Near the end 2014, the EEOC filed complaints related to three employer wellness programs run by Honeywell International, Inc., Orion Energy Systems, Inc., and Flambeau, Inc. alleging that the programs were not voluntary. Each program required employees to submit to certain medical examinations including biometric testing, blood draw, and answering health-related questions. According to the EEOC complaints, employees who refused or failed to participate incurred a range of severe consequences, including canceled medical insurance, a directive to pay their full insurance premiums, discipline, or termination. The agency determined that such penalties rendered the programs involuntary, and therefore impermissible under the ADA.
The EEOC’s position on wellness programs poses substantial uncertainty for many employers. That uncertainty also stems from the fact that other laws, such as the Health Insurance Portability and Accountability Act (“HIPPA”) and the Affordable Care Act (“ACA”), expressly permit incentive based wellness programs. In March, in a move to stem the uncertainty, the agency sent proposed wellness plan rules to the Office of Management and Budget for review before publication for notice and comment in the near future.
In light of the EEOC’s recent actions, employers who maintain an incentive-based wellness program should heed the following advice. First, employers need to ensure their wellness program is voluntary, meaning an employer neither requires participation nor penalizes employees who do not participate. Because the EEOC is yet to rule on whether withholding a reward from non-participants constitutes a penalty, employers should expect the EEOC to take a case-by-case approach on scrutinizing workplace wellness programs. Second, even if an employer’s wellness program is ACA-compliant, an employer may still face an EEOC investigation and lawsuit. In light of the current legal landscape, employers should consult with counsel to tailor their wellness program in a way that will benefit their employees and avoid costly ligation.

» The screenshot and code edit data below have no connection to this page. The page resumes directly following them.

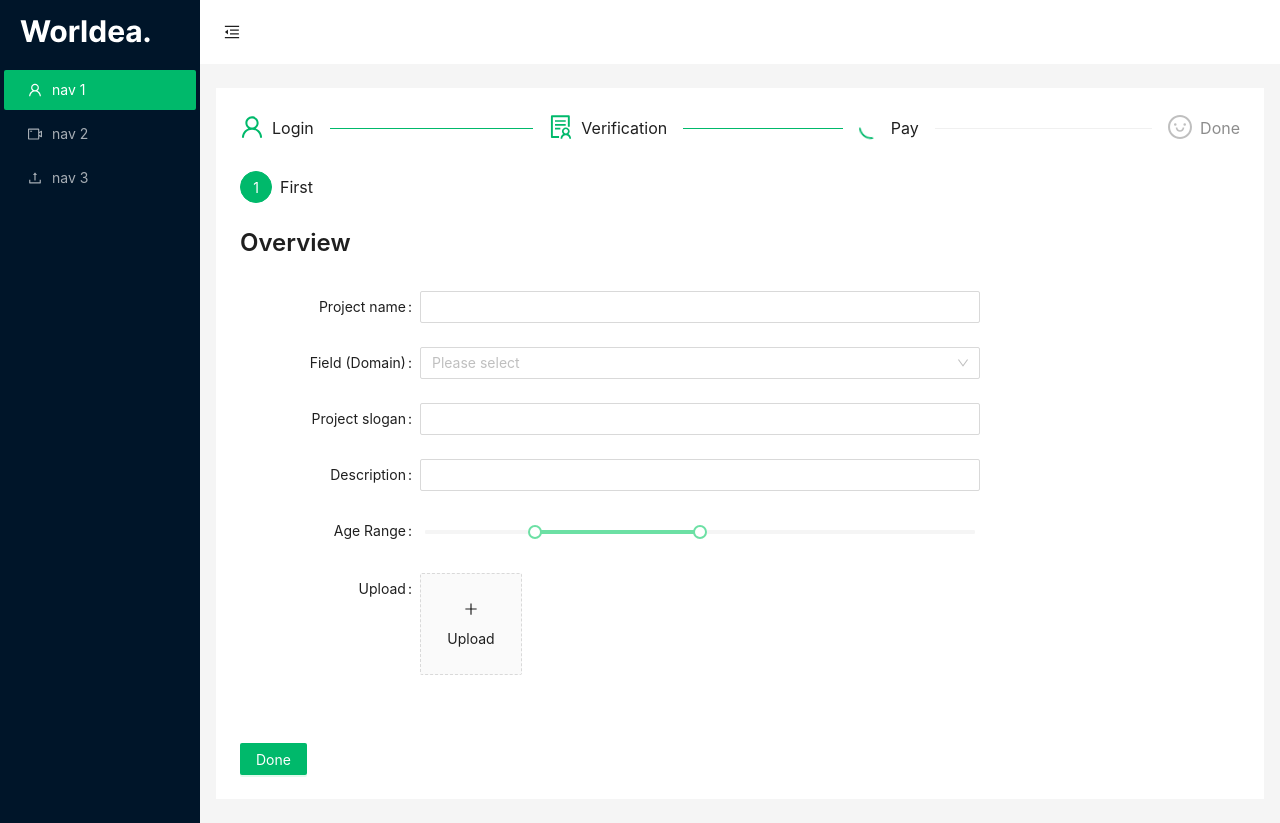
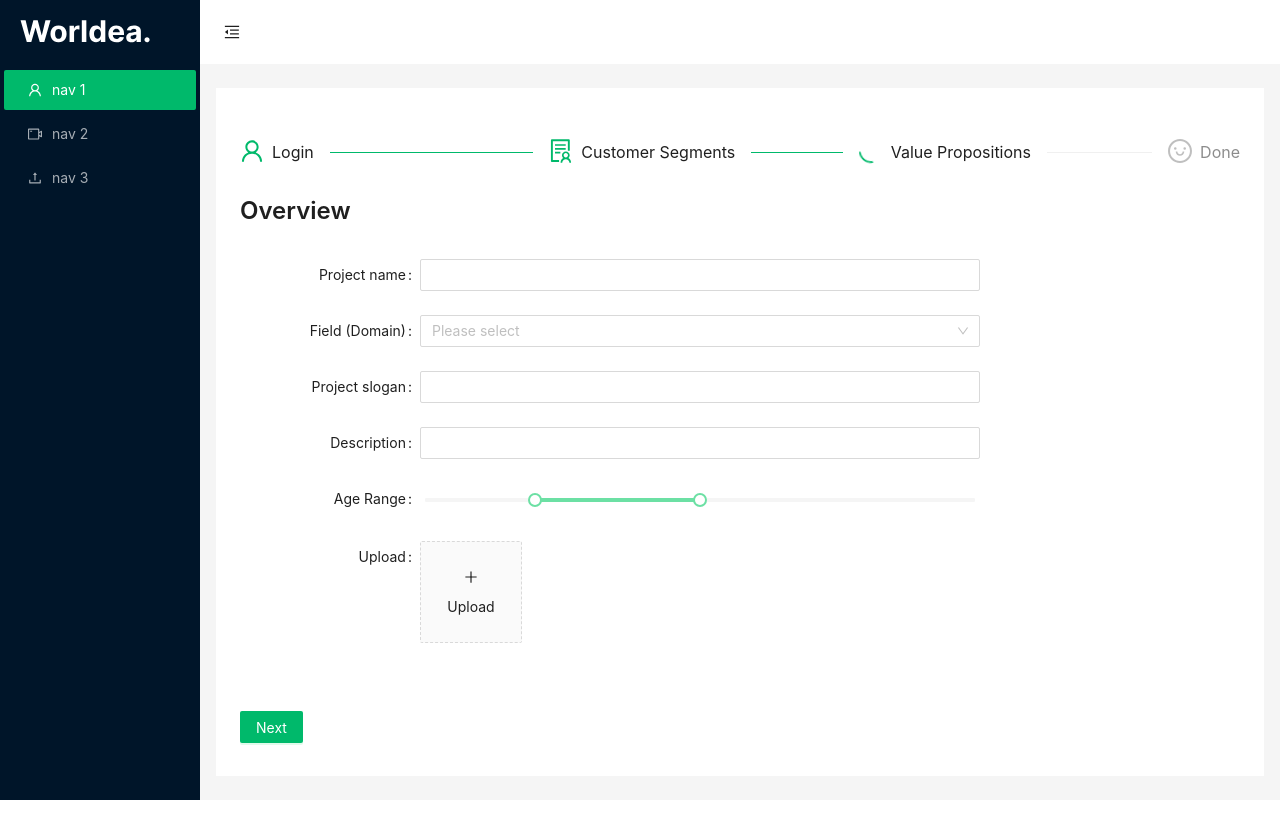
Before and after one commit to anhnguyenbkcsna/share-your-idea, a React (Create React App) app in the folder frontend/: page / in a window 1280 px wide. After the commit the page ends 800 px from the top, so only its background shows below. Built offline with nearby package versions, Linux system fonts and the light colour scheme; the HTML template or start-up script is replaced by a standard one.

Commit message:
update layout

```diff
--- /dev/null
+++ b/frontend/src/components/FormComponent/CustomerSegment/index.jsx
@@ -0,0 +1,84 @@
+import { PlusOutlined } from '@ant-design/icons'
+import React from 'react'
+import { Form, Button, Input, Slider, Upload, Select } from 'antd'
+import { gender, professionals, residential } from '../../../utils/constants'
+
+const normFile = (e) => {
+  if (Array.isArray(e)) {
+    console.log('>>>>>>  e?.fileList', e?.fileList)
+    return e
+  }
+  return e?.fileList
+}
+
+const FormCustomerSegment = (props) => {
+  const { setFileList } = props
+  const uploadFiles = async (upload) => {
+    const { file, fileList } = upload
+    setFileList(fileList)
+    console.log('>>>>>> file', fileList)
+  }
+
+  const handleChange = (value) => {
+    console.log(`selected ${value}`)
+  }
+  return (
+    <Form
+      labelCol={{ span: 4 }}
+      wrapperCol={{ span: 14 }}
+      layout="horizontal"
+      style={{
+        minWidth: 600,
+        padding: '20px',
+      }}
+    >
+      <Form.Item
+        label="Gender"
+        rules={[{ required: true, message: 'We need your specification!' }]}
+      >
+        <Select
+          placeholder="Please select"
+          onChange={handleChange}
+          options={gender}
+        />
+      </Form.Item>
+
+      <Form.Item
+        label="Age Range"
+        rules={[{ required: true, message: 'We need your specification!' }]}
+      >
+        <Slider range step={1} defaultValue={[20, 50]} />
+      </Form.Item>
+
+      <Form.Item label="Profession">
+        <Select
+          mode="multiple"
+          placeholder="Please select"
+          onChange={handleChange}
+          options={residential}
+        />
+      </Form.Item>
+
+      <Form.Item
+        label="Geographical"
+        rules={[{ required: true, message: 'We need your specification!' }]}
+      >
+        <Select
+          mode="multiple"
+          placeholder="Please select"
+          onChange={handleChange}
+          options={professionals}
+        />
+      </Form.Item>
+
+      <Form.Item
+        label="Why would this particular customer group would love your idea?"
+        rules={[{ required: true, message: 'We need your specification!' }]}
+      >
+        <Input aria-rowcount={4} />
+      </Form.Item>
+    </Form>
+  )
+}
+
+export default FormCustomerSegment
--- /dev/null
+++ b/frontend/src/components/FormComponent/Overview/index.jsx
@@ -0,0 +1,92 @@
+import { PlusOutlined } from '@ant-design/icons'
+import React from 'react'
+import { Form, Button, Input, Slider, Upload, Select } from 'antd'
+import { domains } from '../../../utils/constants'
+
+const normFile = (e) => {
+  if (Array.isArray(e)) {
+    console.log('>>>>>>  e?.fileList', e?.fileList)
+    return e
+  }
+  return e?.fileList
+}
+
+const FormOverview = (props) => {
+  const { setFileList } = props
+  const uploadFiles = async (upload) => {
+    const { file, fileList } = upload
+    setFileList(fileList)
+    console.log('>>>>>> file', fileList)
+  }
+
+  const handleChange = (value) => {
+    console.log(`selected ${value}`)
+  }
+  return (
+    <Form
+      labelCol={{ span: 4 }}
+      wrapperCol={{ span: 14 }}
+      layout="horizontal"
+      style={{
+        minWidth: 600,
+        padding: '20px',
+      }}
+    >
+      <Form.Item
+        rules={[{ required: true, message: 'We need your specification!' }]}
+        label="Project name"
+      >
+        <Input />
+      </Form.Item>
+
+      <Form.Item
+        rules={[{ required: true, message: 'We need your specification!' }]}
+        label="Field (Domain)"
+      >
+        <Select
+          mode="multiple"
+          placeholder="Please select"
+          onChange={handleChange}
+          options={domains}
+        />
+      </Form.Item>
+
+      <Form.Item
+        rules={[{ required: true, message: 'We need your specification!' }]}
+        label="Project slogan"
+      >
+        <Input />
+      </Form.Item>
+
+      <Form.Item
+        rules={[{ required: true, message: 'We need your specification!' }]}
+        label="Description"
+      >
+        <Input aria-rowcount={4} />
+      </Form.Item>
+
+      <Form.Item
+        rules={[{ required: true, message: 'We need your specification!' }]}
+        label="Age Range"
+      >
+        <Slider range step={1} defaultValue={[20, 50]} />
+      </Form.Item>
+
+      <Form.Item
+        rules={[{ required: true, message: 'We need your specification!' }]}
+        label="Upload"
+        valuePropName="fileList"
+        getValueFromEvent={normFile}
+      >
+        <Upload listType="picture-card" onChange={(e) => uploadFiles(e)}>
+          <div>
+            <PlusOutlined />
+            <div style={{ marginTop: 8 }}>Upload</div>
+          </div>
+        </Upload>
+      </Form.Item>
+    </Form>
+  )
+}
+
+export default FormOverview
--- a/frontend/src/components/FormComponent/testForm.jsx
+++ b/frontend/src/components/FormComponent/ValuePropositions/index.jsx
@@ -1,33 +1,7 @@
 import { PlusOutlined } from '@ant-design/icons'
 import React from 'react'
 import { Form, Button, Input, Slider, Upload, Select } from 'antd'
-
-const options = [
-  {
-    label: 'Science',
-    value: 'Science',
-  },
-  {
-    label: 'Healthcare',
-    value: 'Healthcare',
-  },
-  {
-    label: 'Beauty',
-    value: 'Beauty',
-  },
-  {
-    label: 'Business',
-    value: 'Business',
-  },
-  {
-    label: 'Marketing',
-    value: 'Marketing',
-  },
-  {
-    label: 'Eco-Bio',
-    value: 'Eco-Bio',
-  },
-]
+import { standoutReasons } from '../../../utils/constants'
 
 const normFile = (e) => {
   if (Array.isArray(e)) {
@@ -37,7 +11,7 @@ const normFile = (e) => {
   return e?.fileList
 }
 
-const TestForm = (props) => {
+const FormValuePropositions = (props) => {
   const { setFileList } = props
   const uploadFiles = async (upload) => {
     const { file, fileList } = upload
@@ -58,32 +32,26 @@ const TestForm = (props) => {
         padding: '20px',
       }}
     >
-      <Form.Item label="Project name">
+      <Form.Item
+        rules={[{ required: true, message: 'We need your specification!' }]}
+        label="Are there any applications direct the same issue?"
+      >
         <Input />
       </Form.Item>
 
-      <Form.Item label="Field (Domain)">
+      <Form.Item
+        rules={[{ required: true, message: 'We need your specification!' }]}
+        label="What makes your idea stand out?"
+      >
         <Select
           mode="multiple"
           placeholder="Please select"
           onChange={handleChange}
-          options={options}
+          options={standoutReasons}
         />
       </Form.Item>
-
-      <Form.Item label="Project slogan">
-        <Input />
-      </Form.Item>
-
-      <Form.Item label="Description">
-        <Input aria-rowcount={4} />
-      </Form.Item>
-
-      <Form.Item label="Age Range">
-        <Slider range step={1} defaultValue={[20, 50]} />
-      </Form.Item>
-
       <Form.Item
+        rules={[{ required: true, message: 'We need your specification!' }]}
         label="Upload"
         valuePropName="fileList"
         getValueFromEvent={normFile}
@@ -99,4 +67,4 @@ const TestForm = (props) => {
   )
 }
 
-export default TestForm
+export default FormValuePropositions
--- a/frontend/src/components/FormComponent/index.jsx
+++ b/frontend/src/components/FormComponent/index.jsx
@@ -1,26 +1,29 @@
 import React, { useState } from 'react'
 import { Typography } from 'antd'
 import { Button, message, Steps } from 'antd'
-import TestForm from './testForm'
+import FormOverview from './Overview'
 import { Form, Input, Slider, Upload } from 'antd'
+import FormCustomerSegment from './CustomerSegment'
+import FormValuePropositions from './ValuePropositions'
+import FormSteps from '../FormSteps'
 
 const steps = [
   {
     title: 'First',
     content: 'Overview',
   },
-  // {
-  //     title: "Second",
-  //     content: "Customer Segments",
-  // },
-  // {
-  //     title: "Third",
-  //     content: "Value Position",
-  // },
-  // {
-  //     title: "Last",
-  //     content: "Furthur Information",
-  // },
+  {
+    title: 'Second',
+    content: 'Customer Segments',
+  },
+  {
+    title: 'Third',
+    content: 'Value Position',
+  },
+  //   {
+  //     title: 'Last',
+  //     content: 'Furthur Information',
+  //   },
 ]
 
 const FormComponent = () => {
@@ -68,15 +71,16 @@ const FormComponent = () => {
         layout="horizontal"
       >
         <Typography.Title level={3}></Typography.Title>
-        <Steps current={current} items={items} />
+        <FormSteps />
+        {/* <Steps current={current} items={items} /> */}
 
         <Typography.Title level={3}>{steps[current].content}</Typography.Title>
 
         {/* Content */}
-        {current === 0 && <TestForm setFileList={setFileList} />}
-        {current === 1 && <TestForm setFileList={setFileList} />}
-        {current === 2 && <TestForm setFileList={setFileList} />}
-        {current === 3 && <TestForm setFileList={setFileList} />}
+        {current === 0 && <FormOverview setFileList={setFileList} />}
+        {current === 1 && <FormCustomerSegment setFileList={setFileList} />}
+        {current === 2 && <FormValuePropositions setFileList={setFileList} />}
+        {/* {current === 3 && <FormOverview setFileList={setFileList} />} */}
 
         <div style={{ marginTop: 24 }}>
           {current > 0 && (
--- a/frontend/src/components/FormSteps/index.jsx
+++ b/frontend/src/components/FormSteps/index.jsx
@@ -15,12 +15,12 @@ let mockItems = [
     icon: <UserOutlined />,
   },
   {
-    title: 'Verification',
+    title: 'Customer Segments',
     status: 'finish',
     icon: <SolutionOutlined />,
   },
   {
-    title: 'Pay',
+    title: 'Value Propositions',
     status: 'process',
     icon: <LoadingOutlined />,
   },
--- a/frontend/src/layout/Sidebar/index.jsx
+++ b/frontend/src/layout/Sidebar/index.jsx
@@ -14,8 +14,13 @@ import logoAbbr from '../../assets/W.svg'
 const Sidebar = (props) => {
   const { collapsed } = props
   return (
-    <Sider trigger={null} collapsible collapsed={collapsed}>
-      <div className="demo-logo-vertical" />
+    <Sider
+      trigger={null}
+      collapsible
+      collapsed={collapsed}
+      style={{ height: '100vh' }}
+    >
+      <div />
       <img
         style={{ margin: '20px' }}
         src={collapsed ? logoAbbr : logo}
--- a/frontend/src/pages/Form/index.jsx
+++ b/frontend/src/pages/Form/index.jsx
@@ -3,12 +3,7 @@ import FormComponent from '../../components/FormComponent'
 import FormSteps from '../../components/FormSteps'
 
 const FormPage = () => {
-  return (
-    <div>
-      <FormSteps />
-      <FormComponent />
-    </div>
-  )
+  return <FormComponent />
 }
 
 export default FormPage
--- /dev/null
+++ b/frontend/src/utils/constants.js
@@ -0,0 +1,103 @@
+export const labelValueGenerate = (strList) => {
+  return strList.map(item => {
+    return {
+      label: item,
+      value: item
+    }
+  })
+}
+
+export const gender = [
+  {
+    label: 'Male',
+    value: 'Male',
+  },
+  {
+    label: 'Female',
+    value: 'Female',
+  },
+  {
+    label: 'Others',
+    value: 'Others',
+  },
+  {
+    label: 'Global',
+    value: 'Global',
+  },
+]
+
+export const residential = [
+  {
+    label: 'Vietnam',
+    value: 'Vietnam',
+  },
+  {
+    label: 'Asia',
+    value: 'Asia',
+  },
+  {
+    label: 'Europe',
+    value: 'Europe',
+  },
+  {
+    label: 'Africa',
+    value: 'Africa',
+  },
+  {
+    label: 'Australia',
+    value: 'Australia',
+  },
+  {
+    label: 'Americas',
+    value: 'Americas',
+  },
+  {
+    label: 'Metropolis', //big city
+    value: 'Metropolis',
+  },
+  {
+    label: 'Downtown',
+    value: 'Downtown',
+  },
+  {
+    label: 'Countryside',
+    value: 'Countryside',
+  },
+  {
+    label: 'Minority Area',
+    value: 'Minority Area',
+  },
+]
+
+
+export const domains = [
+  {
+    label: 'Science',
+    value: 'Science',
+  },
+  {
+    label: 'Healthcare',
+    value: 'Healthcare',
+  },
+  {
+    label: 'Beauty',
+    value: 'Beauty',
+  },
+  {
+    label: 'Business',
+    value: 'Business',
+  },
+  {
+    label: 'Marketing',
+    value: 'Marketing',
+  },
+  {
+    label: 'Eco-Bio',
+    value: 'Eco-Bio',
+  },
+]
+
+const professionalList = ['Children', 'Student', 'White-collar worker', 'Blue-collar worker', 'The elderly', 'The disabled', 'For everyone']
+const standoutReasonList = ['affordable', 'novel', 'eco-friendly', 'technology-based', 'productive', 'effective', 'fast', 'promising', 'problem-solving']
+export const professionals = labelValueGenerate(professionalList)
+export const standoutReasons = labelValueGenerate(standoutReasonList)
```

Janine Fletcher is an associate in Kelley Drye & Warren LLP’s New York office and is a frequent contributor to the Labor Days blog.